by ilovebeer on Thu 24th Oct 2013 19:14 UTC in reply to "Comment by Nelson"
Member since:

Microsoft merely licenses out its R&D, much like ARM does. Be glad they do that and don't seek injunctions or we'd only see Samsung's phones in a galaxy far, far, away.

Microsoft buys out companies that have already done r&d and have working products.
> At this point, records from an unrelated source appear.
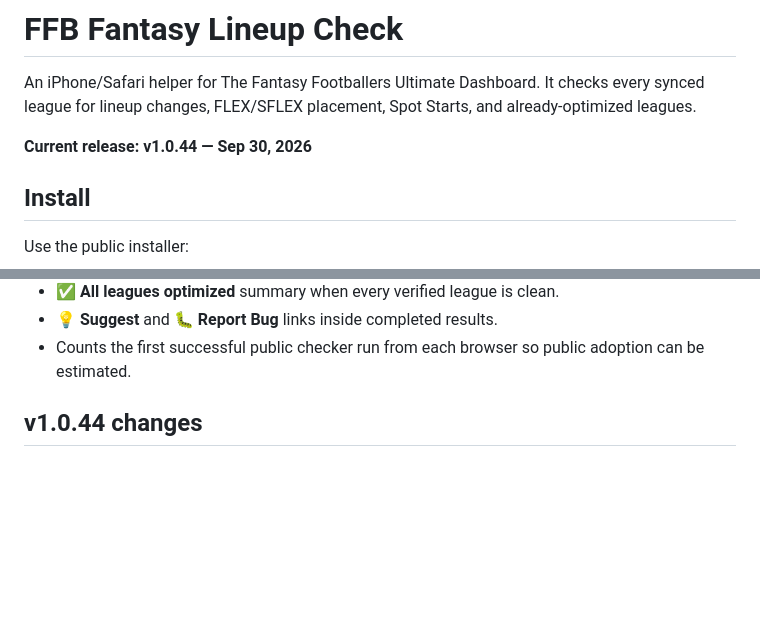
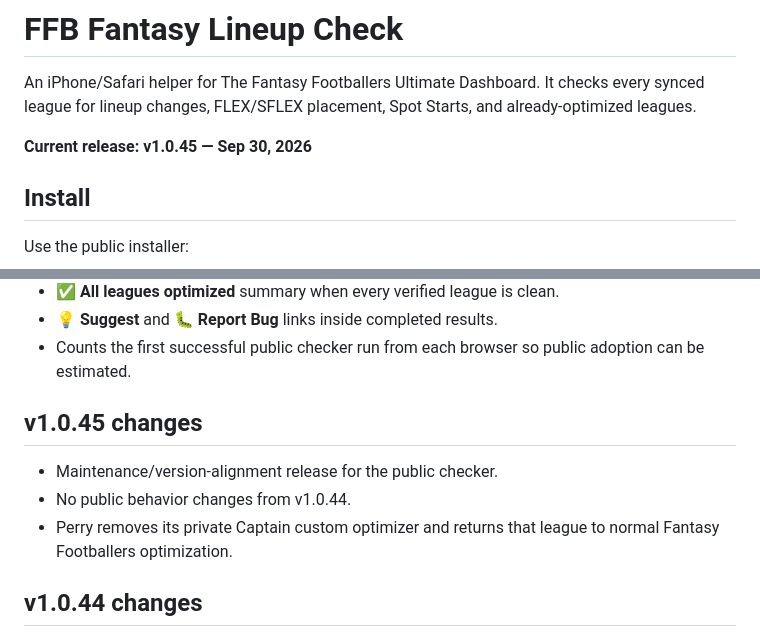
Before and after one commit to usafanthonyperry-spec/ffb-lineup-check, a Markdown page: README.md, 2 parts joined by grey strips. Drawn GitHub-style; blank space fills up the shorter version.

Commit message:
Document public v1.0.45 maintenance release

```diff
--- a/README.md
+++ b/README.md
@@ -2,7 +2,7 @@
 
 An iPhone/Safari helper for The Fantasy Footballers Ultimate Dashboard. It checks every synced league for lineup changes, FLEX/SFLEX placement, Spot Starts, and already-optimized leagues.
 
-**Current release: v1.0.44 — Sep 30, 2026**
+**Current release: v1.0.45 — Sep 30, 2026**
 
 ## Install
 
@@ -47,6 +47,12 @@ Numbered slots inside the same position are treated as equivalent. A player alre
 - **✅ All leagues optimized** summary when every verified league is clean.
 - **💡 Suggest** and **🐛 Report Bug** links inside completed results.
 - Counts the first successful public checker run from each browser so public adoption can be estimated.
+
+## v1.0.45 changes
+
+- Maintenance/version-alignment release for the public checker.
+- No public behavior changes from v1.0.44.
+- Perry removes its private Captain custom optimizer and returns that league to normal Fantasy Footballers optimization.
 
 ## v1.0.44 changes
 
```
They also do a lot of their own r&d. That being the case, I'm not sure where your comment is coming from.

Reply Parent Score: 3

RE[2]: Comment by Nelson
by Nelson on Thu 24th Oct 2013 19:36 in reply to "RE: Comment by Nelson"
Nelson Member since:

Its contesting the label of patent troll attributed to a company which licenses out its IP and comparing it to ARM which does something similar but isn't demonized for it.

I also point out that things could be much worse, they could be (and would be within their rights to) seek injunctive relief as a remedy.

Reply Parent Score: 3